Could you copy every record below exactly as it is written?
━━ Data excerpts ━━
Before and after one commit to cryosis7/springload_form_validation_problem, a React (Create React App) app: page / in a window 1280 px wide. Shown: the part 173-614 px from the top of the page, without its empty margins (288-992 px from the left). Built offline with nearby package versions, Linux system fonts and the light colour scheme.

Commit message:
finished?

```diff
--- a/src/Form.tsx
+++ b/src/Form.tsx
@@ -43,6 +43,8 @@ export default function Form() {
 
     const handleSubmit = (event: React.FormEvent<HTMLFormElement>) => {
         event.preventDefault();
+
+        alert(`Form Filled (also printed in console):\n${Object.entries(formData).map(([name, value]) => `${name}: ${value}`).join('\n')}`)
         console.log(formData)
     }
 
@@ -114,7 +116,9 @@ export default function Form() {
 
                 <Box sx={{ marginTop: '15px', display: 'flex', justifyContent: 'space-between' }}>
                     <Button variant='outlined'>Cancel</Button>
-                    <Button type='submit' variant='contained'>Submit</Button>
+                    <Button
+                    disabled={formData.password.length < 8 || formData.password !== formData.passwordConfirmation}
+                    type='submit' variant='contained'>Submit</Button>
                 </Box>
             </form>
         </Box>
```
━━━
> _Exercise solution_:
Before and after one commit to cryosis7/springload_form_validation_problem, a React (Create React App) app: page / in a window 1280 px wide. Shown: the part 173-614 px from the top of the page, without its empty margins (288-992 px from the left). Built offline with nearby package versions, Linux system fonts and the light colour scheme.

Commit message:
finished?

```diff
--- a/src/Form.tsx
+++ b/src/Form.tsx
@@ -43,6 +43,8 @@ export default function Form() {
 
     const handleSubmit = (event: React.FormEvent<HTMLFormElement>) => {
         event.preventDefault();
+
+        alert(`Form Filled (also printed in console):\n${Object.entries(formData).map(([name, value]) => `${name}: ${value}`).join('\n')}`)
         console.log(formData)
     }
 
@@ -114,7 +116,9 @@ export default function Form() {
 
                 <Box sx={{ marginTop: '15px', display: 'flex', justifyContent: 'space-between' }}>
                     <Button variant='outlined'>Cancel</Button>
-                    <Button type='submit' variant='contained'>Submit</Button>
+                    <Button
+                    disabled={formData.password.length < 8 || formData.password !== formData.passwordConfirmation}
+                    type='submit' variant='contained'>Submit</Button>
                 </Box>
             </form>
         </Box>
```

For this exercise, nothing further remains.